Guzman has been passed by Matt Kemp as the organization's best position prospect. Guzman was promoted June 1 when Kent was disabled, and has had only 15 at-bats, batting .200 without an extra-base hit. The Dodgers have played eight games since he arrived and Saturday night was only his fourth start.

Guzman was a shortstop coming into Spring Training, a left fielder coming out of Spring Training, and now seems to be groomed for third base with Bill Mueller out indefinitely, although Willy Aybar has proved to be more capable at this point in their careers.

Injury update: Outfielder Jason Repko suffered a setback during his rehabilitation from a high ankle sprain and is unlikely to return before the All-Star break.

Outfielder Ricky Ledee continues to heal slowly from a groin pull, and Little said he is still several weeks away.

Sudoku craze: It probably would have happened anyway, but at any point in time before a game, any number of Dodgers can be found playing the numerical sequence puzzle game Sudoku, and they have Jose Cruz Jr. to thank for it.

Cruz said he was introduced to the logic-based placement puzzle during his one-week stay with the Boston Red Sox last year.

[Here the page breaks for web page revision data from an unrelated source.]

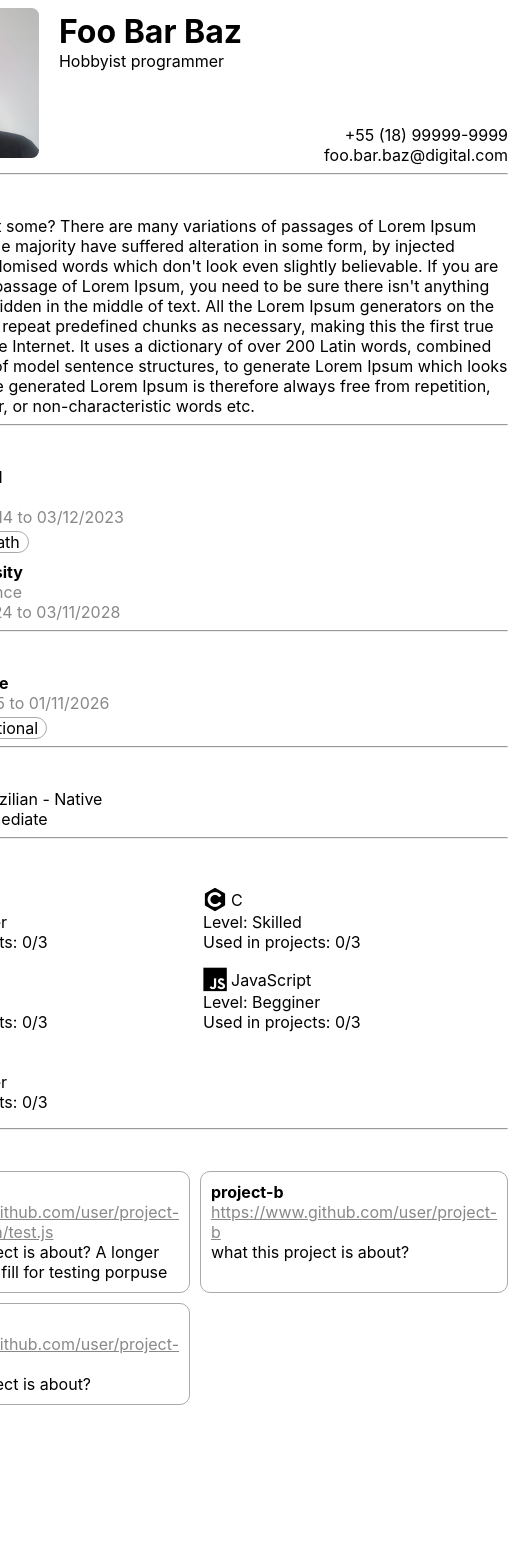
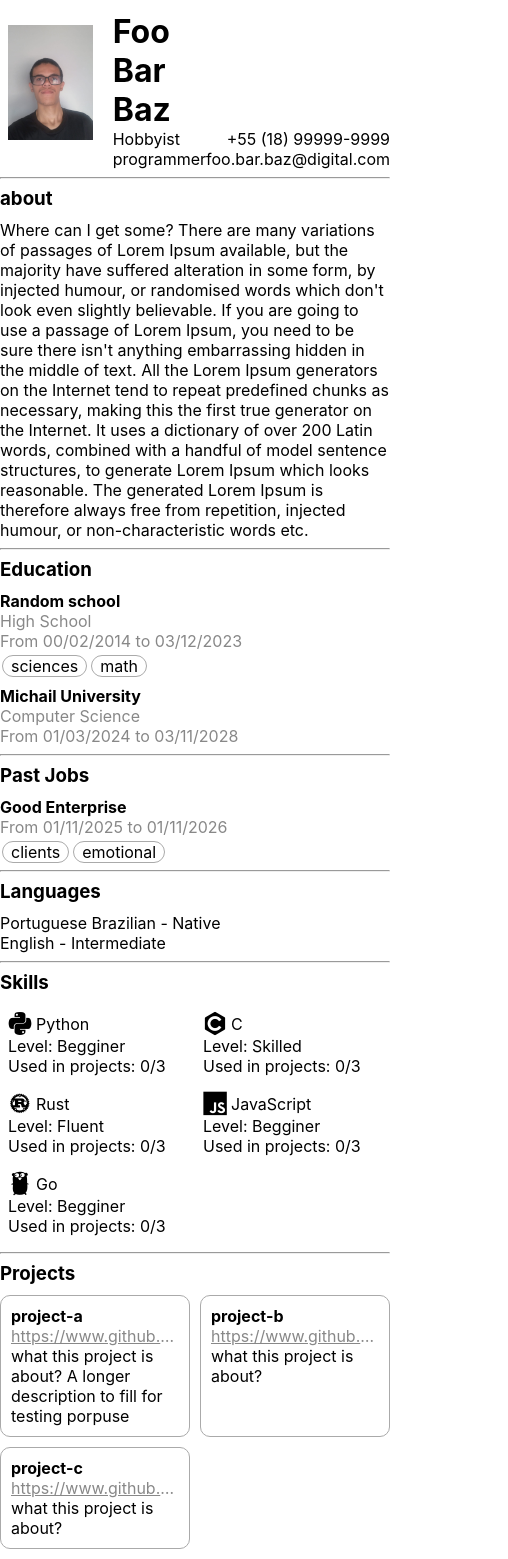
Before and after one commit to Johnnathan28/my-page, a JavaScript app: page / in a window 390 px wide. Shown: the whole page, 508 px wide, since content can reach past the window. Before the commit the page ends 1415 px from the top, so only its background shows below. Built offline with nearby package versions, Linux system fonts and the light colour scheme; the HTML template or start-up script is replaced by a standard one.

Commit message:
Introduction of responsivity

```diff
--- a/src/App.css
+++ b/src/App.css
@@ -1,8 +1,12 @@
+#root {
+  width: 100%;
+}
+
 .page {
-  display: flex;
-  justify-content: center;
+  margin: auto;
+  max-width: 580px;
 }
 
 .page .container {
-  max-width: 680px;
+  width: 100%;
 }
--- a/src/pages/curriculum-vitae/index.js
+++ b/src/pages/curriculum-vitae/index.js
@@ -162,9 +162,9 @@ class Project {
 
   intoJSX(key=null) {
     return (
-      <div key={key}>
+      <div className="Project" key={key}>
 	<label className="bold-text">{this.name}</label><br/>
-	<a className="link" href={this.link}>{this.link}</a><br/>
+	<a className="link" href={this.link}>{this.link}</a>
 	<p>{this.desc}</p>
       </div>
     );
--- a/src/pages/curriculum-vitae/style.css
+++ b/src/pages/curriculum-vitae/style.css
@@ -105,6 +105,14 @@ h3 {
   grid-template-columns: 1fr 1fr;
 }
 
+.Project a {
+  width: 100%;
+  display: block;
+  overflow: hidden;
+  text-wrap: nowrap;
+  text-overflow: ellipsis;
+}
+
 .Projects {
   margin: 10px 0;
   display: grid;
```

He brought a fascination for the game with him to the Dodgers, who curiously watched him work on the puzzle intensely.

Locker by locker, the game has spread to where Cruz now estimates 14 teammates play it to pass the time.

"There's no guessing in this, there's a logical explanation for everything," he said of the game. "When I brought it over, everybody starting asking about it. The next thing I knew, it started appearing in USA Today. Now every paper has it. The clubhouse guys say a lot of teams are playing it. It can take five to 10 minutes, to a couple of hours. It keeps things exciting."

Coming up: Derek Lowe (5-2, 2.70) opposes Colorado's Aaron Cook (5-6, 3.63) in Sunday's series finale at 12:05 p.m. PT.

Ken Gurnick is a reporter for This story was not subject to the approval of Major League Baseball or its clubs.